Last week we learned that approximately $15 million in tax revenue will be paid in compensation to 102 children and youth who were traumatized while in the care of a social worker who breached practice standards and ethics while under the authority of the B.C. government.
The Kelowna-based social worker, Robert Riley Saunders, lied about his credentials and was hired without proper vetting by the Ministry of Children and Family Development (MCFD). He is the subject of a class-action lawsuit claiming that he stole money from children in his care. He has fled and has not stood to face his charges — both human and legal.
Currently, oversight of the professional qualifications and actions of social workers in child protection sits under the authority of MCFD. According to the BC Association for Social Workers (BCASW), this tragedy could have been avoided if oversight for social workers working in child protection and child-and-youth services was delegated to an outside authority. BCASW is advocating for mandatory registration for all social workers with the B.C. College of Social Workers.
BCASW President Michael Crawford said in a press release, “Without registration [in the College], the public has no assurance that a social worker has committed to practice according to standards of practice established by the profession and to adhere to a strict code of ethics.”
Kelowna’s online news service Castanet followed up this story with a reader poll. The question: Should MCFD social workers be required to register with a regulatory college? Of the 4,741 respondents, 144 said no; 181 were unsure; 4,416 or 93 per cent voted yes.
The Child, Family, and Community Service Act itself is for the most part well-written. Many experts over many years have poured time and energy into refining the Act to be inclusive and considerate of all types of child protection cases. There is no such thing as perfect legislation, so there are improvements that can be made to the Act, but the Act is not the problem; it’s the application of it, which disproportionately impacts Indigenous children and families.
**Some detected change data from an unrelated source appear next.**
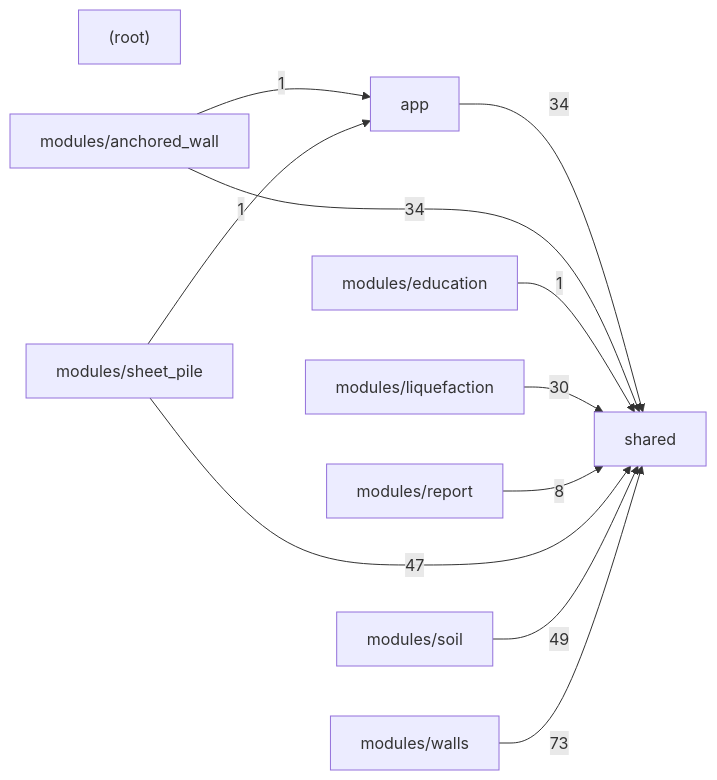
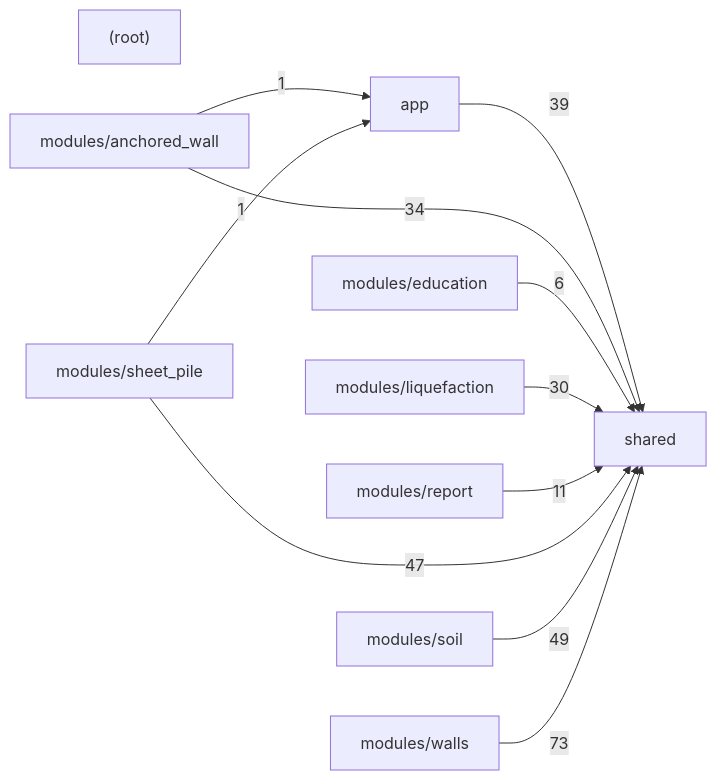
The second of 2 diagrams in docs/CODE_MAP.md (umutsertkaya/Foundation_Engineering_Program), drawn with Mermaid before and after one commit. The commit also changed other lines of this file and 10 other files, not shown here.

````diff
--- a/docs/CODE_MAP.md
+++ b/docs/CODE_MAP.md
@@ -648,23 +648,23 @@
 ```mermaid
 graph LR
   _root_["(root)"]
   app["app"]
   modules_anchored_wall["modules/anchored_wall"]
   modules_education["modules/education"]
   modules_liquefaction["modules/liquefaction"]
   modules_report["modules/report"]
   modules_sheet_pile["modules/sheet_pile"]
   modules_soil["modules/soil"]
   modules_walls["modules/walls"]
   shared["shared"]
-  app -->|34| shared
+  app -->|39| shared
   modules_anchored_wall -->|1| app
   modules_anchored_wall -->|34| shared
-  modules_education -->|1| shared
+  modules_education -->|6| shared
   modules_liquefaction -->|30| shared
-  modules_report -->|8| shared
+  modules_report -->|11| shared
   modules_sheet_pile -->|1| app
   modules_sheet_pile -->|47| shared
   modules_soil -->|49| shared
   modules_walls -->|73| shared
 ```
````
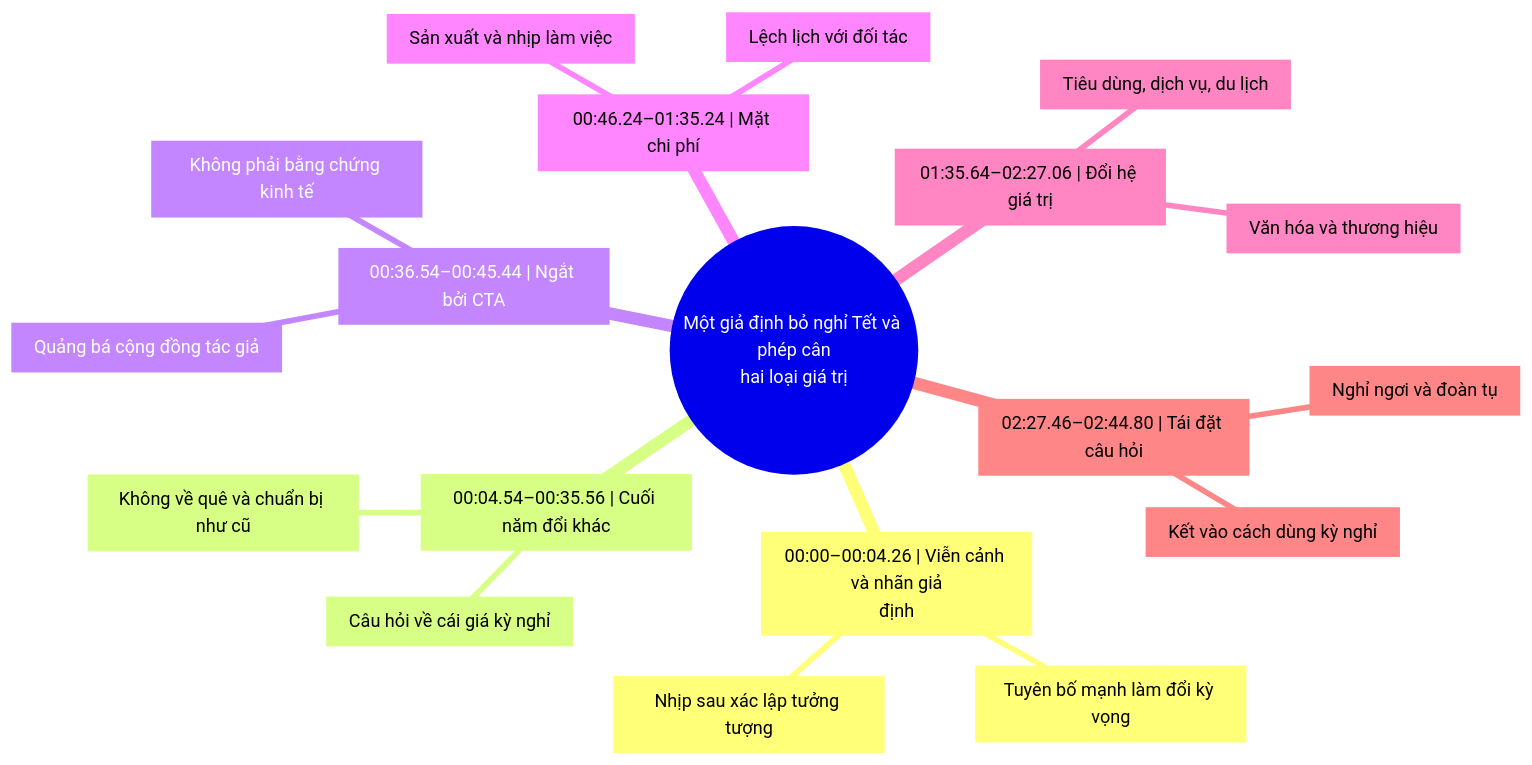
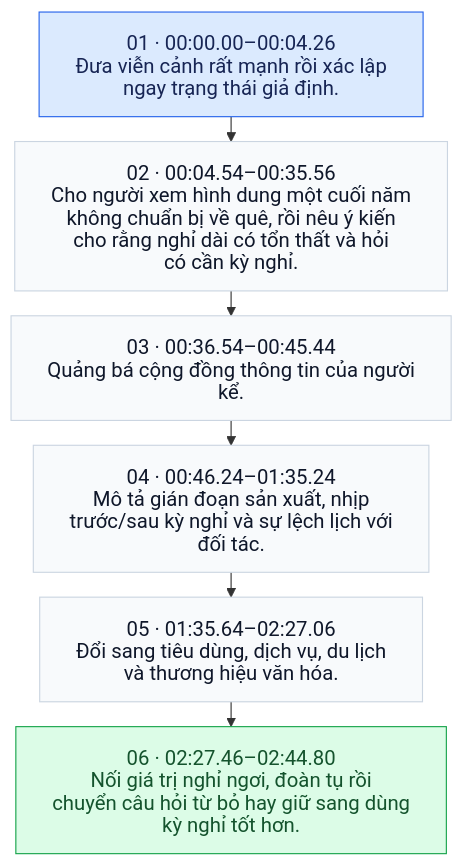
One commit to vilo0411/hook-script-kit changed the diagram in skills/hook-script/references/corpus/mindmaps/7467146855508479250.mmd. Above: the diagram before and after it, drawn with Mermaid. The commit also changed 103 other files, not shown here.

Commit message:
Diversify Vietnamese clip sources and replace radial maps with story flows

```diff
--- a/skills/hook-script/references/corpus/mindmaps/7467146855508479250.mmd
+++ b/skills/hook-script/references/corpus/mindmaps/7467146855508479250.mmd
@@ -1,20 +1,19 @@
-mindmap
-  root((Một giả định bỏ nghỉ Tết và phép cân<br/>hai loại giá trị))
-    b0["00:00–00:04.26 | Viễn cảnh và nhãn giả<br/>định"]
-      b0c0["Tuyên bố mạnh làm đổi kỳ vọng"]
-      b0c1["Nhịp sau xác lập tưởng tượng"]
-    b1["00:04.54–00:35.56 | Cuối năm đổi khác"]
-      b1c0["Không về quê và chuẩn bị như cũ"]
-      b1c1["Câu hỏi về cái giá kỳ nghỉ"]
-    b2["00:36.54–00:45.44 | Ngắt bởi CTA"]
-      b2c0["Quảng bá cộng đồng tác giả"]
-      b2c1["Không phải bằng chứng kinh tế"]
-    b3["00:46.24–01:35.24 | Mặt chi phí"]
-      b3c0["Sản xuất và nhịp làm việc"]
-      b3c1["Lệch lịch với đối tác"]
-    b4["01:35.64–02:27.06 | Đổi hệ giá trị"]
-      b4c0["Tiêu dùng, dịch vụ, du lịch"]
-      b4c1["Văn hóa và thương hiệu"]
-    b5["02:27.46–02:44.80 | Tái đặt câu hỏi"]
-      b5c0["Nghỉ ngơi và đoàn tụ"]
-      b5c1["Kết vào cách dùng kỳ nghỉ"]
+%%{init: {"htmlLabels": false, "themeVariables": {"fontSize": "18px"}, "flowchart": {"padding": 16, "rankSpacing": 22, "wrappingWidth": 360}}}%%
+flowchart TD
+  n0["01 · 00:00.00–00:04.26<br/>Đưa viễn cảnh rất mạnh rồi xác lập<br/>ngay trạng thái giả định."]
+  n1["02 · 00:04.54–00:35.56<br/>Cho người xem hình dung một cuối năm<br/>không chuẩn bị về quê, rồi nêu ý kiến<br/>cho rằng nghỉ dài có tổn thất và hỏi<br/>có cần kỳ nghỉ."]
+  n0 --> n1
+  n2["03 · 00:36.54–00:45.44<br/>Quảng bá cộng đồng thông tin của người<br/>kể."]
+  n1 --> n2
+  n3["04 · 00:46.24–01:35.24<br/>Mô tả gián đoạn sản xuất, nhịp<br/>trước/sau kỳ nghỉ và sự lệch lịch với<br/>đối tác."]
+  n2 --> n3
+  n4["05 · 01:35.64–02:27.06<br/>Đổi sang tiêu dùng, dịch vụ, du lịch<br/>và thương hiệu văn hóa."]
+  n3 --> n4
+  n5["06 · 02:27.46–02:44.80<br/>Nối giá trị nghỉ ngơi, đoàn tụ rồi<br/>chuyển câu hỏi từ bỏ hay giữ sang dùng<br/>kỳ nghỉ tốt hơn."]
+  n4 --> n5
+  classDef phase fill:#F8FAFC,stroke:#CBD5E1,color:#0F172A,font-size:18px;
+  classDef opening fill:#DBEAFE,stroke:#2563EB,color:#172554,font-size:18px;
+  classDef ending fill:#DCFCE7,stroke:#16A34A,color:#14532D,font-size:18px;
+  class n0,n1,n2,n3,n4,n5 phase;
+  class n0 opening;
+  class n5 ending;
```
Of the 102 children in Saunders’s care, 85 of them are Indigenous.
The vulnerability of the children and families involved in child protection cases warrants a high degree of transparency and accountability. As long as MCFD is accountable for its own staff, oversight is questionable. The fox is guarding the henhouse.
We have seen the impacts of this first hand in my constituency office. We have helped parents submit complaints about social workers to MCFD, a process that is time consuming, demeaning, and — in each case — fruitless. MCFD has demonstrated a sub-standard practice of managing complaints about social workers. It is not surprising that Mr. Saunders was able to take these tragic actions for so many years without consequence.
In British Columbia, there are 26 regulated health professions, of which 25 are governed by 20 regulatory colleges under the Health Professions Act. Social workers who work in a hospital setting are required to register with the BC College of Social Workers. Social workers who work for MCFD have been explicitly exempt from this requirement. Given the complexity and consequence in working with children and families in need of protection and support, it is irresponsible that the province chooses to not require its workers to be governed by a delegated authority whose sole mandate is to serve and protect the public.
Sadly, the reputation of this government remains: it is the worst parent in all of British Columbia. We owe it to those 102 children to make substantive changes to the culture and practice so this story doesn’t need to be told again.